The Federal Court recently held in Australian and International Pilots Association v Qantas Airways Limited1 that it is reasonable for an employer to require an employee to produce a medical report, or submit to a medical examination, in circumstances where the employee has been on extended sick leave and has provided little or no information regarding the nature of the illness, and the expected duration of the illness.


The Australian and International Pilots Association (AIPA) commenced proceedings in the Federal Court, seeking payment of pecuniary penalties and declarations that Qantas Airways Limited (Qantas) had taken adverse action against a Qantas employee, First Officer Gregory Kiernan.

Mr Kiernan had been absent on paid sick leave since 11 July 2012, and remained absent on a combination of paid and unpaid sick leave until he ultimately retired on medical grounds on 24 January 2014.

Whilst absent from work, Mr Kiernan provided medical certificates to Qantas, which generally lasted for three months, and all but one of the medical certificates included the generic statement that Mr Kiernan ‘is suffering a medical condition and will be unfit for normal work’. Only one of the medical certificates departed from the vague diagnosis of a ‘medical condition’ by stating that Mr Kiernan was suffering from ‘clinical depression’.

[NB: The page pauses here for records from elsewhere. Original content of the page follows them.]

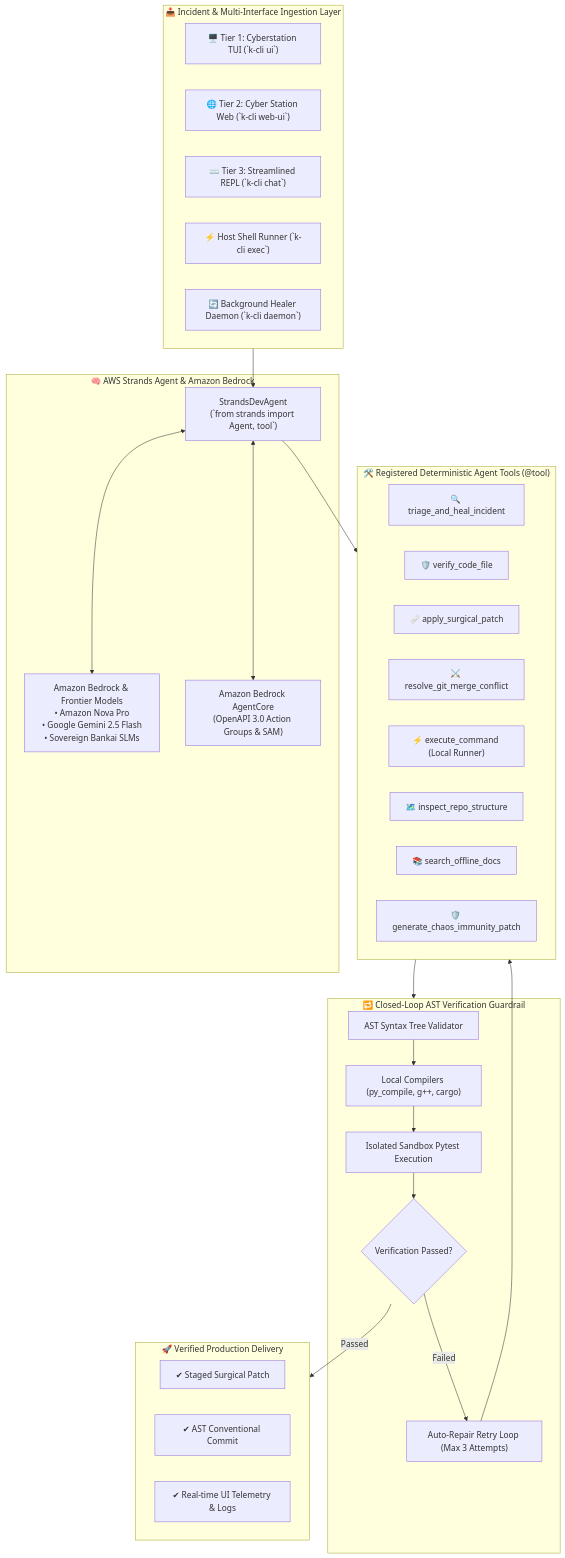
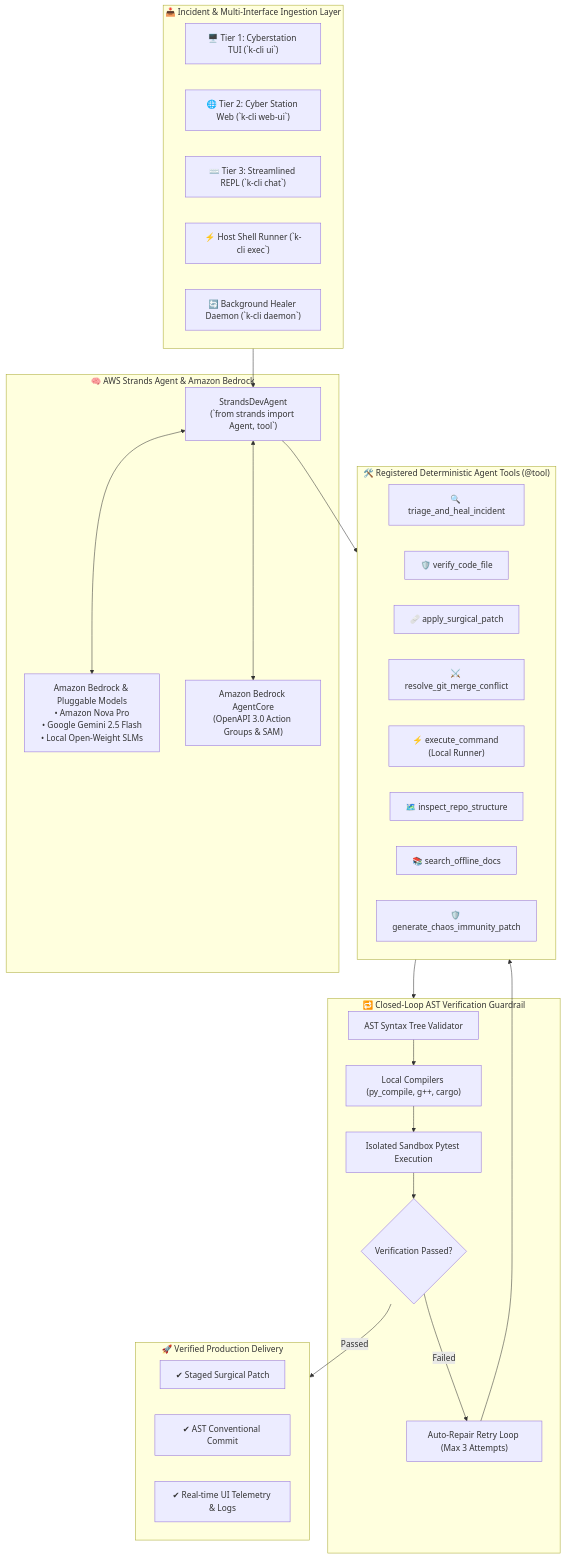
The diagram in README.md (krishivjoshi219-collab/K-Cli-for-Devs), drawn with Mermaid before and after one commit. The commit also changed other lines of this file and 20 other files, not shown here.

````diff
--- a/README.md
+++ b/README.md
@@ -410,50 +354,50 @@
 ```mermaid
 flowchart TD
     subgraph Ingestion ["📥 Incident & Multi-Interface Ingestion Layer"]
         TUI["🖥️ Tier 1: Cyberstation TUI (`k-cli ui`)"]
         WEB["🌐 Tier 2: Cyber Station Web (`k-cli web-ui`)"]
         REPL["⌨️ Tier 3: Streamlined REPL (`k-cli chat`)"]
         EXEC["⚡ Host Shell Runner (`k-cli exec`)"]
         DAEMON["🔄 Background Healer Daemon (`k-cli daemon`)"]
     end
 
     subgraph AWSStrands ["🧠 AWS Strands Agent & Amazon Bedrock"]
         Agent["StrandsDevAgent\n(`from strands import Agent, tool`)"]
-        Bedrock["Amazon Bedrock & Frontier Models\n• Amazon Nova Pro\n• Google Gemini 2.5 Flash\n• Sovereign Bankai SLMs"]
+        Bedrock["Amazon Bedrock & Pluggable Models\n• Amazon Nova Pro\n• Google Gemini 2.5 Flash\n• Local Open-Weight SLMs"]
         AgentCore["Amazon Bedrock AgentCore\n(OpenAPI 3.0 Action Groups & SAM)"]
         Agent <--> Bedrock
         Agent <--> AgentCore
     end
 
     subgraph Tools ["🛠️ Registered Deterministic Agent Tools (@tool)"]
         T1["🔍 triage_and_heal_incident"]
         T2["🛡️ verify_code_file"]
         T3["🩹 apply_surgical_patch"]
         T4["⚔️ resolve_git_merge_conflict"]
         T5["⚡ execute_command (Local Runner)"]
         T6["🗺️ inspect_repo_structure"]
         T7["📚 search_offline_docs"]
         T8["🛡️ generate_chaos_immunity_patch"]
     end
 
     subgraph Guardrails ["🔁 Closed-Loop AST Verification Guardrail"]
         AST["AST Syntax Tree Validator"]
         Compiler["Local Compilers (py_compile, g++, cargo)"]
         Pytest["Isolated Sandbox Pytest Execution"]
         Gate{"Verification Passed?"}
         Retry["Auto-Repair Retry Loop (Max 3 Attempts)"]
     end
 
     subgraph Delivery ["🚀 Verified Production Delivery"]
         Patch["✔ Staged Surgical Patch"]
         Commit["✔ AST Conventional Commit"]
         Output["✔ Real-time UI Telemetry & Logs"]
     end
 
     Ingestion --> Agent
     Agent --> Tools
     Tools --> Guardrails
     AST --> Compiler --> Pytest --> Gate
     Gate -- "Failed" --> Retry --> Tools
     Gate -- "Passed" --> Delivery
 ```
````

On 19 November 2012, after Mr Kiernan had been absent on paid sick leave for over four months, but before his entitlement to paid sick leave was exhausted, Qantas wrote to Mr Kiernan requiring that he provide a written report from his treating doctor and attend a meeting to discuss the contents of the report, the assistance Qantas could provide and the options available. Qantas specifically required that the medical report address Mr Kiernan’s ‘diagnosis, prognosis, capacity to return to...pre-injury duties and the anticipated time frame’.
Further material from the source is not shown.